### Material for this exercise
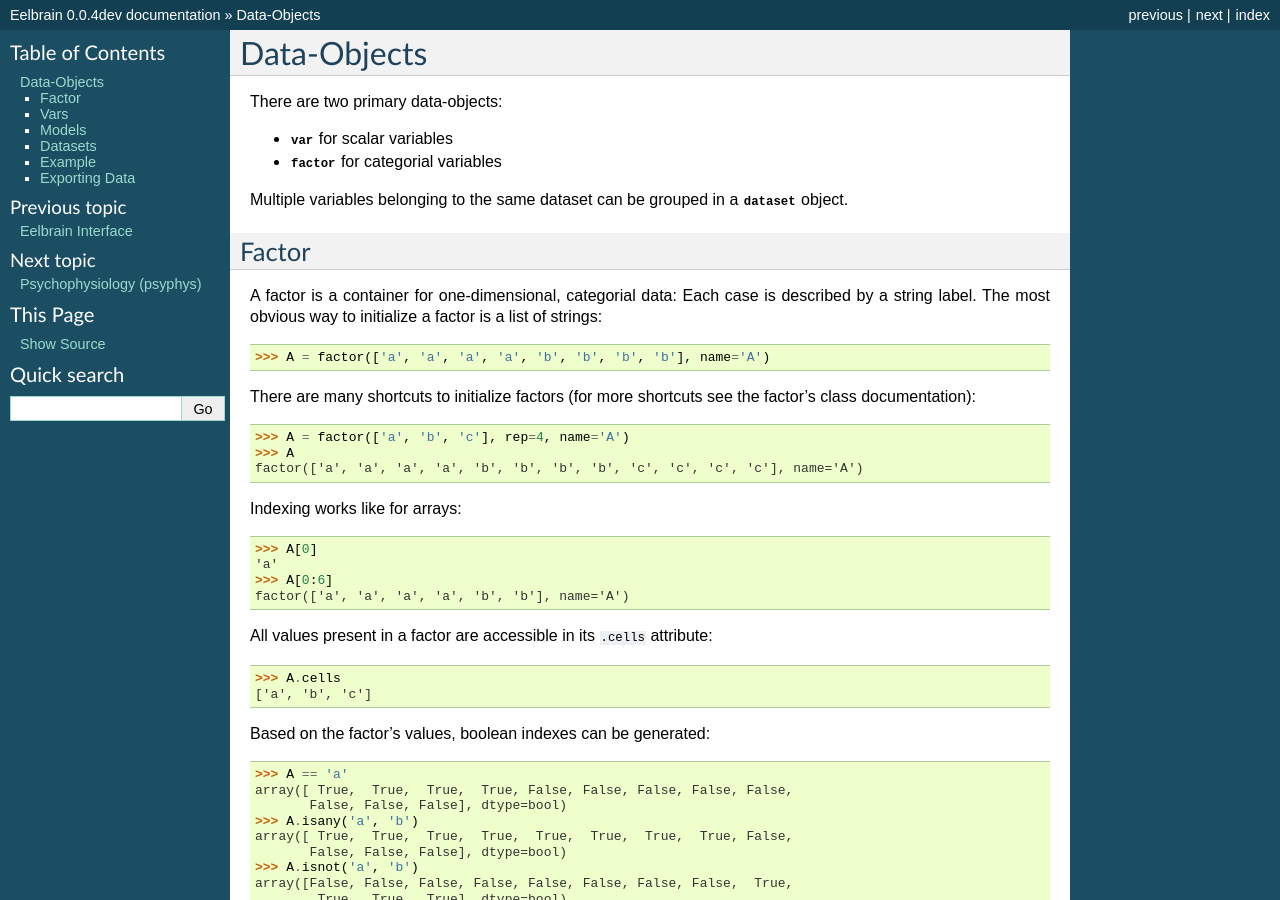
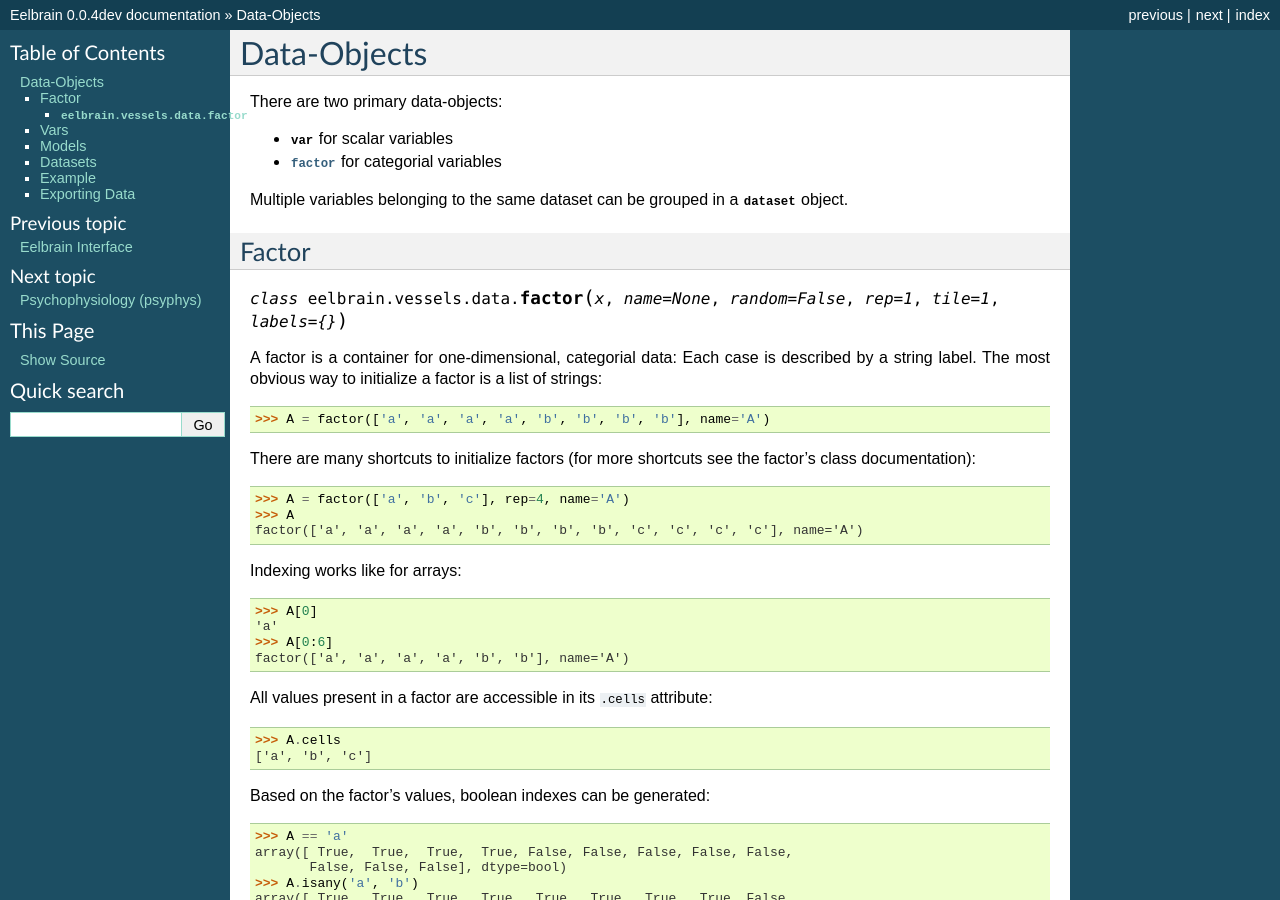
Before and after one commit to christianbrodbeck/Eelbrain, a Sphinx documentation site: the page built from doc/data-objects.rst, in a window 1280 px wide and 900 px high. Built offline with Sphinx 7.4.7, drawn with Linux system fonts in a browser that asks for light colours; formulas are drawn with MathJax 3.

Commit message:
DOC add class definition link target

```diff
--- a/doc/data-objects.rst
+++ b/doc/data-objects.rst
@@ -14,6 +14,8 @@ Multiple variables belonging to the same dataset can be grouped in a
 
 Factor
 ======
+
+.. py:class:: eelbrain.vessels.data.factor(x, name=None, random=False, rep=1, tile=1, labels={})
 
 A factor is a container for one-dimensional, categorial data: Each case is
 described by a string label. The most obvious way to initialize a factor
@@ -194,3 +196,7 @@ Iterators (such as :class:`~eelbrain.vessels.data.var` and
     .. autoclass:: eelbrain.vessels.data.factor
 
     .. autoclass:: eelbrain.vessels.data.dataset
+
+
+    .. automodule:: eelbrain.vessels.data
+       :members:
```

### What to work on
Repeat each line above exactly as it reads, omitting any pictures.

### Exercise output
Before and after one commit to christianbrodbeck/Eelbrain, a Sphinx documentation site: the page built from doc/data-objects.rst, in a window 1280 px wide and 900 px high. Built offline with Sphinx 7.4.7, drawn with Linux system fonts in a browser that asks for light colours; formulas are drawn with MathJax 3.

Commit message:
DOC add class definition link target

```diff
--- a/doc/data-objects.rst
+++ b/doc/data-objects.rst
@@ -14,6 +14,8 @@ Multiple variables belonging to the same dataset can be grouped in a
 
 Factor
 ======
+
+.. py:class:: eelbrain.vessels.data.factor(x, name=None, random=False, rep=1, tile=1, labels={})
 
 A factor is a container for one-dimensional, categorial data: Each case is
 described by a string label. The most obvious way to initialize a factor
@@ -194,3 +196,7 @@ Iterators (such as :class:`~eelbrain.vessels.data.var` and
     .. autoclass:: eelbrain.vessels.data.factor
 
     .. autoclass:: eelbrain.vessels.data.dataset
+
+
+    .. automodule:: eelbrain.vessels.data
+       :members:
```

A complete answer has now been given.